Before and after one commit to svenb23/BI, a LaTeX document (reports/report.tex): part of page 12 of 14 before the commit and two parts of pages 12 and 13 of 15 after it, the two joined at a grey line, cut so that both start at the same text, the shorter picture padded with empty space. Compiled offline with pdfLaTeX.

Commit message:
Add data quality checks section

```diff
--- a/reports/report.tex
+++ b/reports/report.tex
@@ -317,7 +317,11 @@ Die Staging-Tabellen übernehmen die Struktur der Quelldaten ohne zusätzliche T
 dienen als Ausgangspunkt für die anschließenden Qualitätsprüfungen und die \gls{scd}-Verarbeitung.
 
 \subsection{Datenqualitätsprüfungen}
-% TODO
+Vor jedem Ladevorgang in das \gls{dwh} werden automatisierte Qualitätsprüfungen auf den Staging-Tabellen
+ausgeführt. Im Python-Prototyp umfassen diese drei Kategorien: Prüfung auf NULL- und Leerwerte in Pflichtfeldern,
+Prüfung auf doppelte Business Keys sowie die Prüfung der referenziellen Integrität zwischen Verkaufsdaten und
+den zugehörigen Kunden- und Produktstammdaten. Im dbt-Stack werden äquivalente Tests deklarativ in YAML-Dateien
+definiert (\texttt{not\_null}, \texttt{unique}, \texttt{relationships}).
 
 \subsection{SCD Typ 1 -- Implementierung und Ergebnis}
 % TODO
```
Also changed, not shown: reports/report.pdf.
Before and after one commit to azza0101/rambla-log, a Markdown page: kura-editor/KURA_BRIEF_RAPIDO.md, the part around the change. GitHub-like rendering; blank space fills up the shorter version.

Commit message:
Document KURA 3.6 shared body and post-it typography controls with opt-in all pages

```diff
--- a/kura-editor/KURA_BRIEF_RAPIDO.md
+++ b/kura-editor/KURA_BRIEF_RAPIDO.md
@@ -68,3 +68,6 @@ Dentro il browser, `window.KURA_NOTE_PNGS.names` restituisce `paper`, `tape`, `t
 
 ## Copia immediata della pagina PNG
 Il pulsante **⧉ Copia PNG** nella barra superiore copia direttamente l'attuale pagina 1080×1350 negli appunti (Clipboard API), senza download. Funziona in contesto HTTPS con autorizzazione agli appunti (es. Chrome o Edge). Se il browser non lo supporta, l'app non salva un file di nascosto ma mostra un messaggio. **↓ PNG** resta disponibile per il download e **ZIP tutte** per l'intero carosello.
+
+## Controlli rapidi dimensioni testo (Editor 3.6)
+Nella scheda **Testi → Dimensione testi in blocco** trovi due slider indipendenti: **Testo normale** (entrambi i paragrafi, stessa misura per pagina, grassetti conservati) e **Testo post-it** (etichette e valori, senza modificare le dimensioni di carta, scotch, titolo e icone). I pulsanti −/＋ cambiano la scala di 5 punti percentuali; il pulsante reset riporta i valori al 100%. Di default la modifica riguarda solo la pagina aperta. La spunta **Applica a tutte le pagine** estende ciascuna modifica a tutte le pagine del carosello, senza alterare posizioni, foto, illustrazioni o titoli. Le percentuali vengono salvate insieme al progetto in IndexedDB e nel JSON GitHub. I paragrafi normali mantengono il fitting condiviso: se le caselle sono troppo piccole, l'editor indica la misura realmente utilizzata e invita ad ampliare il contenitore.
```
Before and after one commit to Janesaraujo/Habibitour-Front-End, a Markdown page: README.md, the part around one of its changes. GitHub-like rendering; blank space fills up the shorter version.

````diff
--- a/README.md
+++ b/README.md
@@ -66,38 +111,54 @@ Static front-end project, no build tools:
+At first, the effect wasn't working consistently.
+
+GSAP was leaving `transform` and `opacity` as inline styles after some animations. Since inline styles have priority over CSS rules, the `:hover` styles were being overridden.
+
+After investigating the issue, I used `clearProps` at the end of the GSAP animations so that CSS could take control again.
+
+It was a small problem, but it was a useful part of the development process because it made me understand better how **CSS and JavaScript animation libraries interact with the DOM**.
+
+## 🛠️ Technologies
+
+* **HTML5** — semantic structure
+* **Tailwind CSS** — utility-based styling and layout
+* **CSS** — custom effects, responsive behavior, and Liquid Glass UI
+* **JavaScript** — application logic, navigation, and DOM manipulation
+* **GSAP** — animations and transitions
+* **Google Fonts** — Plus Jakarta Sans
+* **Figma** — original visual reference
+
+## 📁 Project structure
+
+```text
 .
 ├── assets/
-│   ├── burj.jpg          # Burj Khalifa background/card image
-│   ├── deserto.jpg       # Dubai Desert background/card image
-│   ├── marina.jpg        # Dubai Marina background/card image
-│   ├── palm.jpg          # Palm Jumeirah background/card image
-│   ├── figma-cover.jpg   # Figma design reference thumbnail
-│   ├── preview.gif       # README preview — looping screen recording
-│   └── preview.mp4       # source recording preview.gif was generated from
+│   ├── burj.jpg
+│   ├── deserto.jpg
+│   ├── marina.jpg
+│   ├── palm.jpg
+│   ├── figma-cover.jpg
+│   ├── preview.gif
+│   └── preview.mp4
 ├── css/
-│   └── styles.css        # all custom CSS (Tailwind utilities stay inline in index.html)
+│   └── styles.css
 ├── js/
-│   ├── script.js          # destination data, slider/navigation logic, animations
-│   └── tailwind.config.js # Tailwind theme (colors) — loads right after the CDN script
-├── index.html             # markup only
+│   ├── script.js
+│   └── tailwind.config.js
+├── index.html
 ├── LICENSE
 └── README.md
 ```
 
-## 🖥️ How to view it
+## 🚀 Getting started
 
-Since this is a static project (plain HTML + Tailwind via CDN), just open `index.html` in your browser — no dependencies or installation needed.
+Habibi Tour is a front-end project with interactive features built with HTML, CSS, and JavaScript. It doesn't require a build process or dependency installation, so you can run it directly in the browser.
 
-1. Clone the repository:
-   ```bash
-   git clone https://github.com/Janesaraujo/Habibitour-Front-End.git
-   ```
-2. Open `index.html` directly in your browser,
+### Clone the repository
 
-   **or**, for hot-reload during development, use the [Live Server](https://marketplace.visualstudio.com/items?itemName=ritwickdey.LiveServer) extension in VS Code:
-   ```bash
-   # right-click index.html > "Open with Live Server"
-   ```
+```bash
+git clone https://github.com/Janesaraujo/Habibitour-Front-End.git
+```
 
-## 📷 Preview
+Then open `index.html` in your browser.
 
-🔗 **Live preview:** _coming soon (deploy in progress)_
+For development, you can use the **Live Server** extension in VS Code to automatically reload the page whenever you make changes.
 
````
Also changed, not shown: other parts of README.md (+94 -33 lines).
———
WHAT YOU NEED TO DO. Whenever the word "Live" shows up in a line of the entries, list that line.

ANSWER SECTION.
-   **or**, for hot-reload during development, use the [Live Server](https://marketplace.visualstudio.com/items?itemName=ritwickdey.LiveServer) extension in VS Code:
-   # right-click index.html > "Open with Live Server"
-🔗 **Live preview:** _coming soon (deploy in progress)_
+For development, you can use the **Live Server** extension in VS Code to automatically reload the page whenever you make changes.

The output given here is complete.